“The result of the application of this standard is that Tiffany must ultimately bear the burden of protecting its trademark,” the district court said. “Policymakers may yet decide that the law as it stands is inadequate to protect rights of owners in light of the increasing scope of Internet commerce and the concomitant rise in potential trademark infringement.” But until then, the district court said, “it does not matter whether eBay or Tiffany could more efficiently bear the burden of policing the eBay website for Tiffany counterfeits — an open question left unresolved by this trial.”
The district court further held that Tiffany’s claim for unfair competition was governed by the same legal analysis as its infringement claims, and thus must fail for the same reasons.
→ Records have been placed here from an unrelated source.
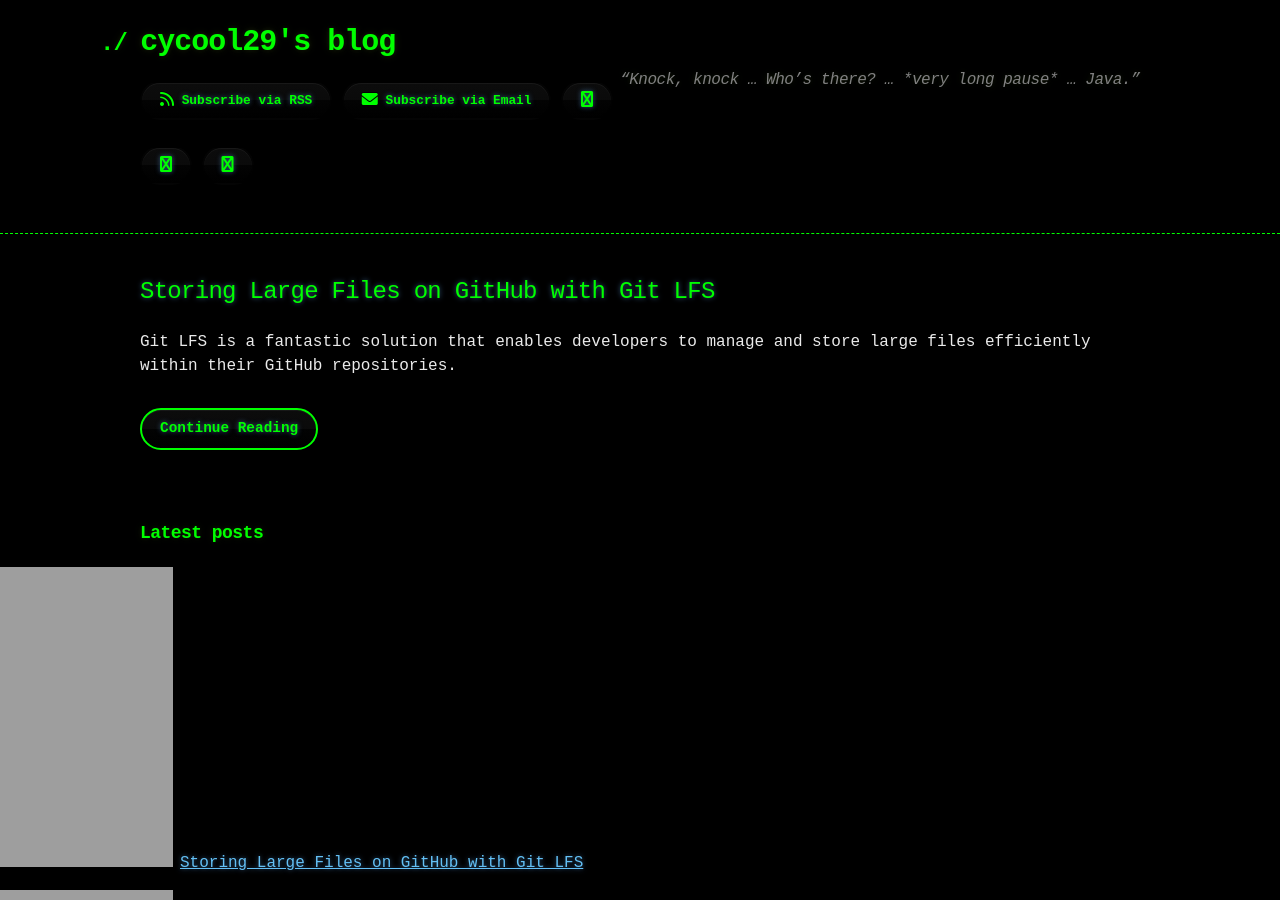
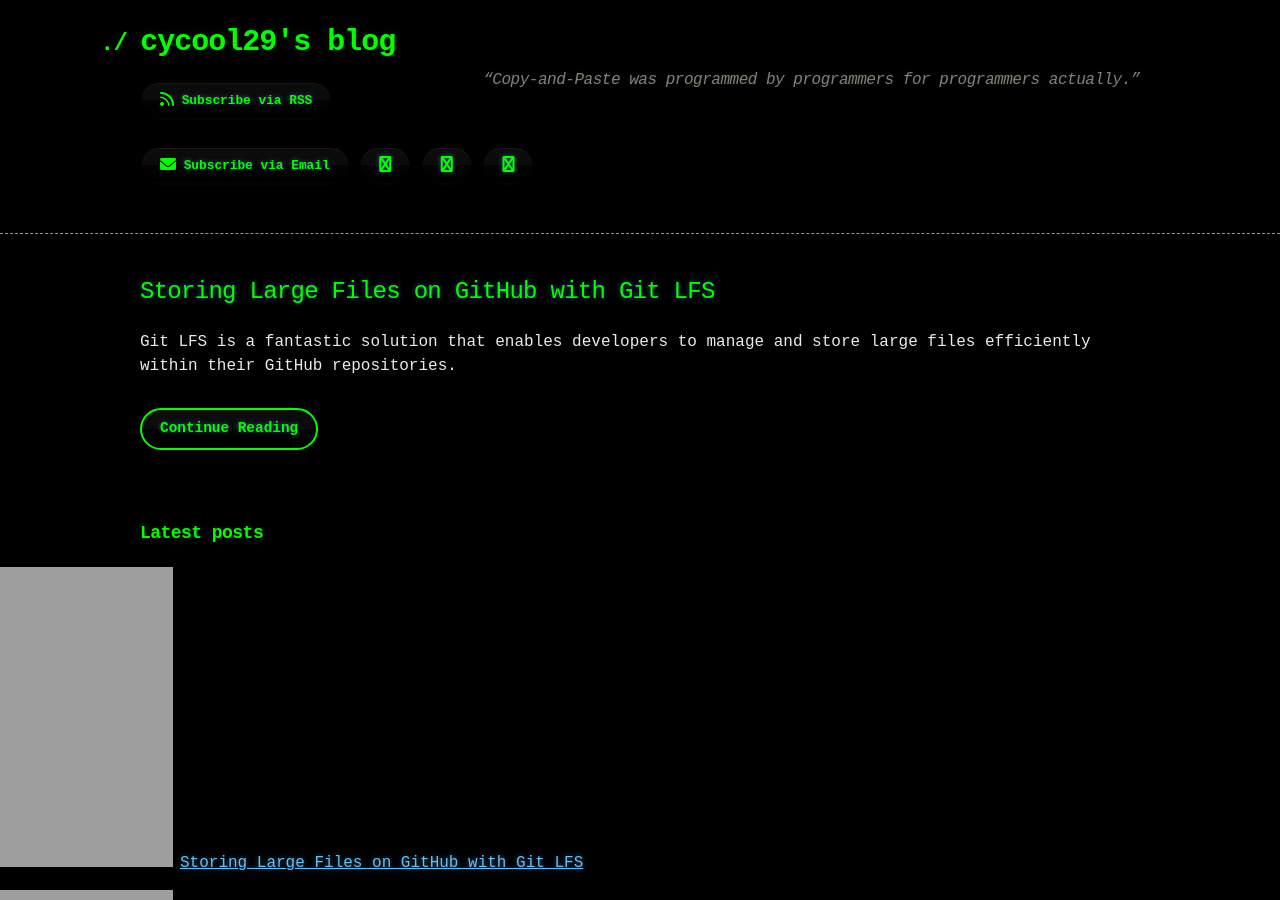
Before and after one commit to cycool29/cycool29.github.io, a Jekyll site: the page built from index.md, in a window 1280 px wide and 900 px high. Built offline with Jekyll 4.4.1, drawn with Linux system fonts in a browser that asks for light colours; a style sheet for code colours, icons or effects is not loaded.

Commit message:
Update quotes

```diff
--- a/_config.yml
+++ b/_config.yml
@@ -1,5 +1,5 @@
 title: cycool29's blog
-description: "“Knock, knock … Who’s there? … *very long pause* … Java.”"
+description: "“Copy-and-Paste was programmed by programmers for programmers actually.” "
 bio: A high school student. Intermediate in Python, Git, Bash. Learning JavaScript. He/Him. "
 author: cycool29
 url: https://cycool29.github.io
```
The district court also reasoned that Tiffany’s false advertising claim focused on the same practices that Tiffany’s direct trademark infringement claims relied on — namely, the use of the Tiffany mark on the eBay website and in sponsored links — and thus was unsuccessful for the same reasons, including that eBay’s use of the Tiffany trademark in advertising was a protected, nominative fair use of the mark.
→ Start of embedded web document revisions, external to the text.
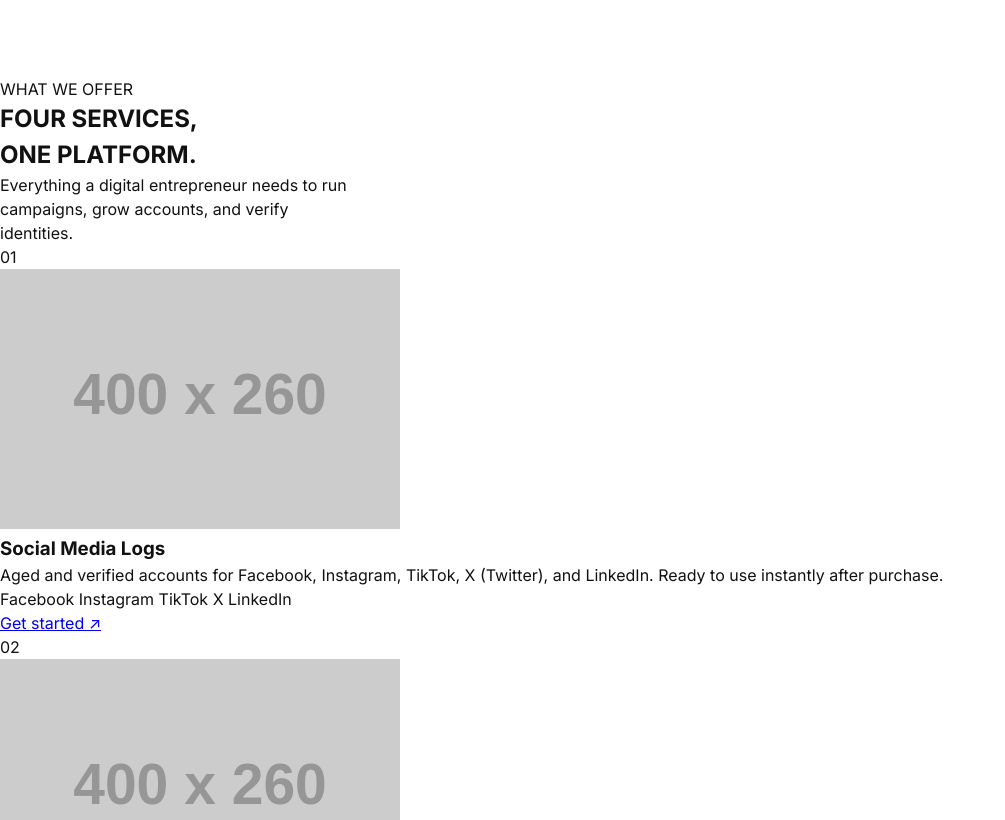
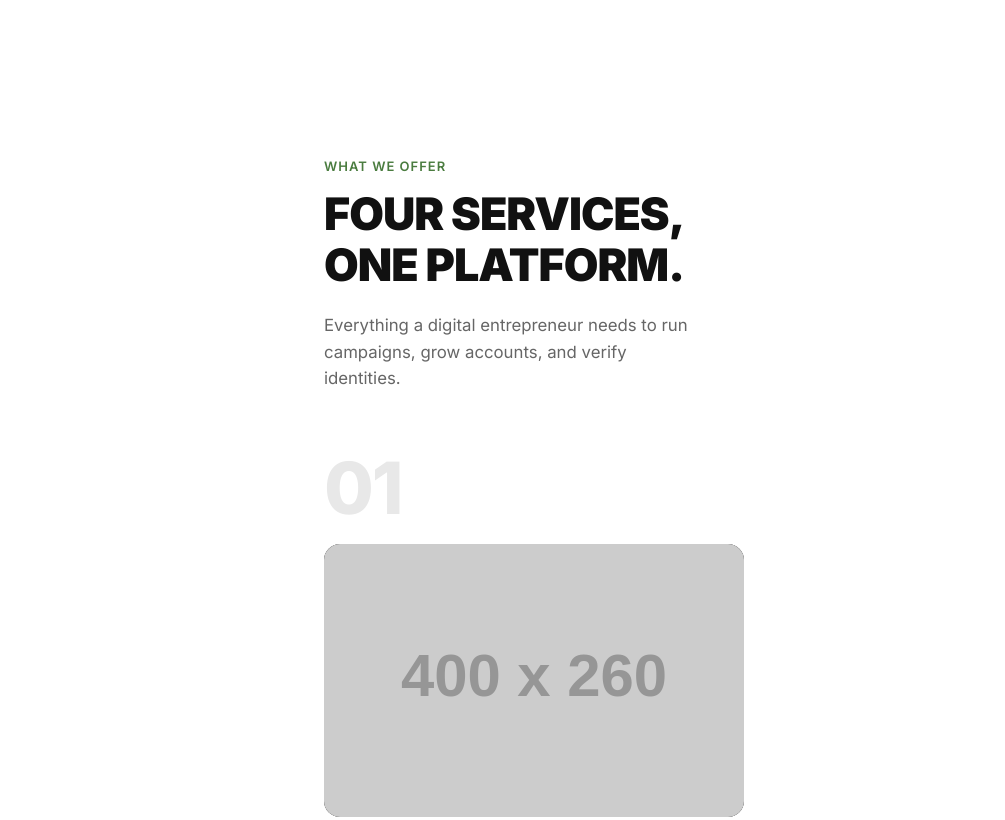
Before and after one commit to sonofidoghe-web/Dammysocials, a plain HTML site: page index.html in a window 1280 px wide. Shown: the part 1284-2104 px from the top of the page, without its empty margins (0-1005 px from the left). Drawn offline with Linux system fonts and the light colour scheme; placeholder pictures from the web are drawn by us.

Commit message:
Add styles for services section and service cards

```diff
--- a/styles.css
+++ b/styles.css
@@ -268,3 +268,145 @@ body {
     padding: 0 16px;
   }
 }
+/* ========== SERVICES SECTION ========== */
+.services {
+  max-width: 680px;
+  margin: 0 auto;
+  padding: 80px 24px 100px;
+}
+
+.services-header {
+  text-align: left;
+  margin-bottom: 60px;
+}
+
+.section-label {
+  font-size: 13px;
+  font-weight: 600;
+  color: #4a7c3f;
+  letter-spacing: 1px;
+  margin-bottom: 12px;
+}
+
+.services-header h2 {
+  font-size: clamp(2rem, 6vw, 2.8rem);
+  font-weight: 900;
+  line-height: 1.15;
+  letter-spacing: -1px;
+  margin-bottom: 20px;
+  color: #111;
+}
+
+.section-desc {
+  font-size: 1.05rem;
+  color: #666;
+  line-height: 1.6;
+  max-width: 420px;
+}
+
+/* Individual Service Card */
+.service-card {
+  position: relative;
+  margin-bottom: 70px;
+  padding-bottom: 40px;
+  border-bottom: 1px solid #eee;
+}
+
+.service-card:last-child {
+  border-bottom: none;
+  margin-bottom: 0;
+}
+
+.service-number {
+  font-size: 4.5rem;
+  font-weight: 800;
+  color: #e8e8e8;
+  line-height: 1;
+  margin-bottom: 20px;
+  letter-spacing: -2px;
+}
+
+.coming-soon {
+  position: absolute;
+  top: 20px;
+  right: 0;
+  background: #e8f5e3;
+  color: #4a7c3f;
+  font-size: 12px;
+  font-weight: 700;
+  padding: 6px 14px;
+  border-radius: 50px;
+  letter-spacing: 0.5px;
+}
+
+.service-image {
+  width: 100%;
+  max-width: 420px;
+  border-radius: 16px;
+  overflow: hidden;
+  margin-bottom: 28px;
+  background: #111;
+}
+
+.service-image img {
+  width: 100%;
+  height: auto;
+  display: block;
+  object-fit: cover;
+}
+
+.service-image.empty {
+  height: 0;
+  margin-bottom: 10px;
+  background: transparent;
+}
+
+.service-card h3 {
+  font-size: 1.6rem;
+  font-weight: 800;
+  margin-bottom: 14px;
+  color: #111;
+}
+
+.service-desc {
+  font-size: 1rem;
+  color: #666;
+  line-height: 1.6;
+  margin-bottom: 22px;
+  max-width: 480px;
+}
+
+/* Tags */
+.tags {
+  display: flex;
+  flex-wrap: wrap;
+  gap: 10px;
+  margin-bottom: 24px;
+}
+
+.tags span {
+  display: inline-block;
+  font-size: 13px;
+  font-weight: 500;
+  color: #555;
+  background: #f5f5f5;
+  border: 1px solid #e5e5e5;
+  padding: 7px 16px;
+  border-radius: 50px;
+}
+
+/* Get started link */
+.get-started {
+  display: inline-flex;
+  align-items: center;
+  gap: 6px;
+  color: #4a7c3f;
+  font-weight: 600;
+  font-size: 15px;
+  text-decoration: none;
+  transition: gap 0.2s;
+}
+
+.get-started:hover {
+  gap: 10px;
+}
```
Finally, the district court concluded that eBay’s use of the Tiffany mark was unlikely to cause dilution because eBay never used the Tiffany mark to refer to eBay’s own product. Moreover, even assuming that Tiffany could be said to have made out a claim for trademark dilution, the district court found that eBay’s use of the mark was protected by the statutory defense of nominative fair use.
The district court’s decision stands in stark contrast to that reached just two weeks earlier by the Commercial Court of Paris in a similar dispute between eBay and LVMH Moët Hennessy Louis Vuitton (“LVMH”). In that case, the court granted a sweeping injunction that not only requires eBay to block all sales of certain counterfeit LVMH products on its site, but also to block all sales of genuine LVMH perfumes being sold there by unauthorized distributors. In addition, that decision requires eBay to pay various LVMH units $60.8 million in damages for past counterfeit or unauthorized sales.